### Material for the task
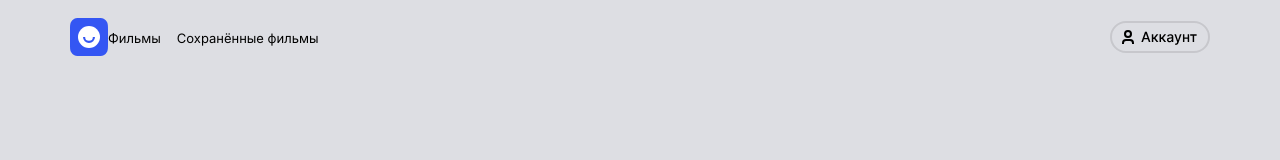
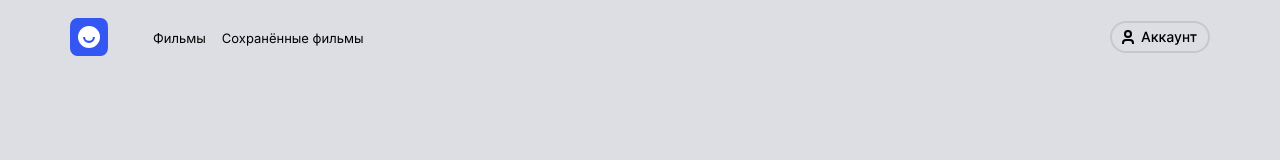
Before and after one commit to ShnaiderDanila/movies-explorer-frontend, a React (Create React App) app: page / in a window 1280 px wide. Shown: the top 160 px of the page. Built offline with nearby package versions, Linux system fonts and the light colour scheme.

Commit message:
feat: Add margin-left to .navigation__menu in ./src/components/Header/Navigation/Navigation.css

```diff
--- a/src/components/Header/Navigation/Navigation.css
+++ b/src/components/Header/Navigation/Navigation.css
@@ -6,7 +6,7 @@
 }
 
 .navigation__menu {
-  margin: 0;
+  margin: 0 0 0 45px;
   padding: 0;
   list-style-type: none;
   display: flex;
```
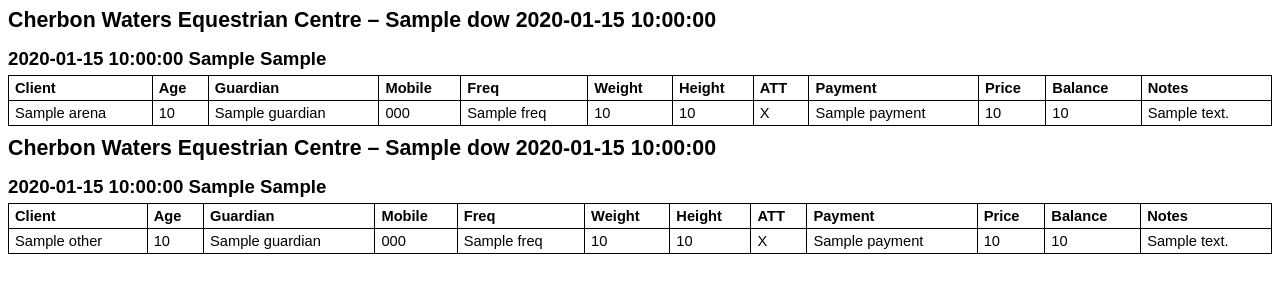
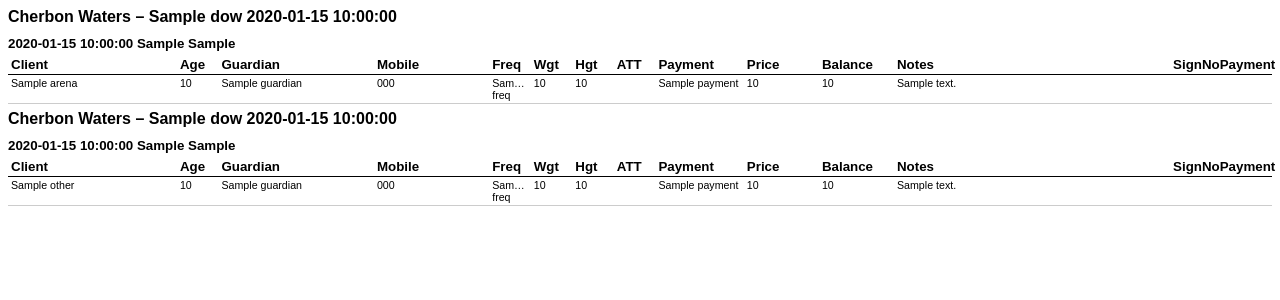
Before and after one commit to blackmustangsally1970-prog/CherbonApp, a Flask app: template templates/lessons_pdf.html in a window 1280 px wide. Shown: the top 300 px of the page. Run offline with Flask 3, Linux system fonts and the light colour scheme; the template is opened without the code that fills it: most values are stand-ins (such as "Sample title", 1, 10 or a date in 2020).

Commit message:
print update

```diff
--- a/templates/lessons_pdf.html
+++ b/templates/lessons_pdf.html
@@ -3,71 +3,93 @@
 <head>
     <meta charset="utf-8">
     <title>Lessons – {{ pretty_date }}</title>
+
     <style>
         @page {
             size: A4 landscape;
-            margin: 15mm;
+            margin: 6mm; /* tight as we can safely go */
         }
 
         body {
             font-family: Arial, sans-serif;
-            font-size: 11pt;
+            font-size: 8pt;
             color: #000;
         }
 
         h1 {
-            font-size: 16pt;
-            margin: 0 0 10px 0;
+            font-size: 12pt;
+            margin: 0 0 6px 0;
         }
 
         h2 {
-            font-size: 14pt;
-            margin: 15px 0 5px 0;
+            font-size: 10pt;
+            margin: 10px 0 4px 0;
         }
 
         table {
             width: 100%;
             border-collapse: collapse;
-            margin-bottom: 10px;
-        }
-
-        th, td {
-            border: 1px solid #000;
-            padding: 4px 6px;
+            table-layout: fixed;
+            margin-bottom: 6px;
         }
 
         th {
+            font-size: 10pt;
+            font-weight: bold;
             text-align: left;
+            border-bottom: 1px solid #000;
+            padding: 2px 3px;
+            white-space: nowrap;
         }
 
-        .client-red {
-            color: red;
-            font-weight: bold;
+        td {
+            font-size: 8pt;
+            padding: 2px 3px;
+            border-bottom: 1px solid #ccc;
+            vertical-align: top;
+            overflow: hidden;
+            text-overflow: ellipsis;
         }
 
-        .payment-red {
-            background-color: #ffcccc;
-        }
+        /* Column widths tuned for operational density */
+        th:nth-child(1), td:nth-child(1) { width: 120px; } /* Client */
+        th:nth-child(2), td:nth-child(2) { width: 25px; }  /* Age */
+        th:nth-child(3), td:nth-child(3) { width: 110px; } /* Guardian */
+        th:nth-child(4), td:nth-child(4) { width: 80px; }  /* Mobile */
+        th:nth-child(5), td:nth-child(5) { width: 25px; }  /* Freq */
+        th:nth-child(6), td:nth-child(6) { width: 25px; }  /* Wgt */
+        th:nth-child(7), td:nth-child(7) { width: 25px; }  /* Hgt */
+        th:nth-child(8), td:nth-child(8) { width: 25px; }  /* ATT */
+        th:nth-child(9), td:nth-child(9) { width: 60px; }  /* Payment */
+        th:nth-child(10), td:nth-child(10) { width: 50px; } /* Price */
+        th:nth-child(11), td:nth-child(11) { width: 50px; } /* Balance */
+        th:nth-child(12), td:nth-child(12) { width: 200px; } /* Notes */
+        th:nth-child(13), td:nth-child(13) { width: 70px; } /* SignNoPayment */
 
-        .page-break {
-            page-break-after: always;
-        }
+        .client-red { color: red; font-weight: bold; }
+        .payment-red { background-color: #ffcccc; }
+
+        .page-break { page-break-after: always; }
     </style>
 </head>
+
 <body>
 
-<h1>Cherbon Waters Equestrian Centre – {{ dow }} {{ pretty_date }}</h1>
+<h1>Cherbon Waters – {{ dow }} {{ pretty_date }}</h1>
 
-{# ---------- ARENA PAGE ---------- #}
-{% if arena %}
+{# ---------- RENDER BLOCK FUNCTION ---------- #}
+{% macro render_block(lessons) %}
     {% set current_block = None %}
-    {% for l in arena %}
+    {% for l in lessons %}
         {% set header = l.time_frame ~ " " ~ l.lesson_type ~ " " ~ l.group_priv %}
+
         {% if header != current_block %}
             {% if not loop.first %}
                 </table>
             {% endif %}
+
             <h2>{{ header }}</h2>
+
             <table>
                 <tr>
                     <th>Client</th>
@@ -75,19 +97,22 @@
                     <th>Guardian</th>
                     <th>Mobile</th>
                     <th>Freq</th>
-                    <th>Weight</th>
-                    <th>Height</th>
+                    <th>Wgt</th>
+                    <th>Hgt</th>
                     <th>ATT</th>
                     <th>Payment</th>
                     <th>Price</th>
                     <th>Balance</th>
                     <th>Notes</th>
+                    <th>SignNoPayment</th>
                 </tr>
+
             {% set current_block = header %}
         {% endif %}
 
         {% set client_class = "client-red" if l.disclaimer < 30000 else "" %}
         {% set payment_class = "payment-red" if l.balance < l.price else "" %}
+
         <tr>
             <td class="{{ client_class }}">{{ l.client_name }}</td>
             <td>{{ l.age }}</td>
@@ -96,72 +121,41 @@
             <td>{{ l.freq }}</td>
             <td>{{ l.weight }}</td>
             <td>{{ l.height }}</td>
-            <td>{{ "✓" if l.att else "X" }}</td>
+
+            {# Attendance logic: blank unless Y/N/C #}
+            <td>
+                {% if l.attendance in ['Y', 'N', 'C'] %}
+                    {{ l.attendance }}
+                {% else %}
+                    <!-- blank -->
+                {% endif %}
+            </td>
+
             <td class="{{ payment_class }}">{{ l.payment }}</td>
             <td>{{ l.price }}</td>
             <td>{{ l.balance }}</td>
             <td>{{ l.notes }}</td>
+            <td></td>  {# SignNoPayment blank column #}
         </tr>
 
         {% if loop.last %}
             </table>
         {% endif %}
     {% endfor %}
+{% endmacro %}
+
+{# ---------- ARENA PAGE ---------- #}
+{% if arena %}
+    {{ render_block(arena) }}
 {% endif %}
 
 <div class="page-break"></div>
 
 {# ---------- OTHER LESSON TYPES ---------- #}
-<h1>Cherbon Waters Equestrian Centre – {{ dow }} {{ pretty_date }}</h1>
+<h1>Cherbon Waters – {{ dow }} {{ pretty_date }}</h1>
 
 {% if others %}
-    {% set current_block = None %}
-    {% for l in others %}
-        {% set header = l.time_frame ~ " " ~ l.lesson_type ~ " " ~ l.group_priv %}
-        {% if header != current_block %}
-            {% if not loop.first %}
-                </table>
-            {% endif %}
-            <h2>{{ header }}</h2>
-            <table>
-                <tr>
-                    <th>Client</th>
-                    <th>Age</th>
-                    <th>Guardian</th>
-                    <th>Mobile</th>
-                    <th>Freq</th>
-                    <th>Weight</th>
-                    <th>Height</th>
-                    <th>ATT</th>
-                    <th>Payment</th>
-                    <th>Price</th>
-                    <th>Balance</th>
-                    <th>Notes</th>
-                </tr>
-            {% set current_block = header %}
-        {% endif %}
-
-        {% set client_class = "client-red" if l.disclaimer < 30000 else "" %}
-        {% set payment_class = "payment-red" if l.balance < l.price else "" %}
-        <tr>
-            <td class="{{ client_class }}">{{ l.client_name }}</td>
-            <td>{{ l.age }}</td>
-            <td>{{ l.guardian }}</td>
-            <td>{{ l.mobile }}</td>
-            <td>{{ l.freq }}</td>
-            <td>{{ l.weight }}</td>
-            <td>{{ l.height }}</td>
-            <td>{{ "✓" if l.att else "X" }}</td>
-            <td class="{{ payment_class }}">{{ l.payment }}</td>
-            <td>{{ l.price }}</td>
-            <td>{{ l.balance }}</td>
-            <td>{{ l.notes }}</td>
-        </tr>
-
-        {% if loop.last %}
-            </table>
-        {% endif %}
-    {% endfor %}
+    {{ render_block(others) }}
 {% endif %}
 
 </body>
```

### What you will do
Write down only the number of lines that contain the string "margin" in the listing.

### The completed task
11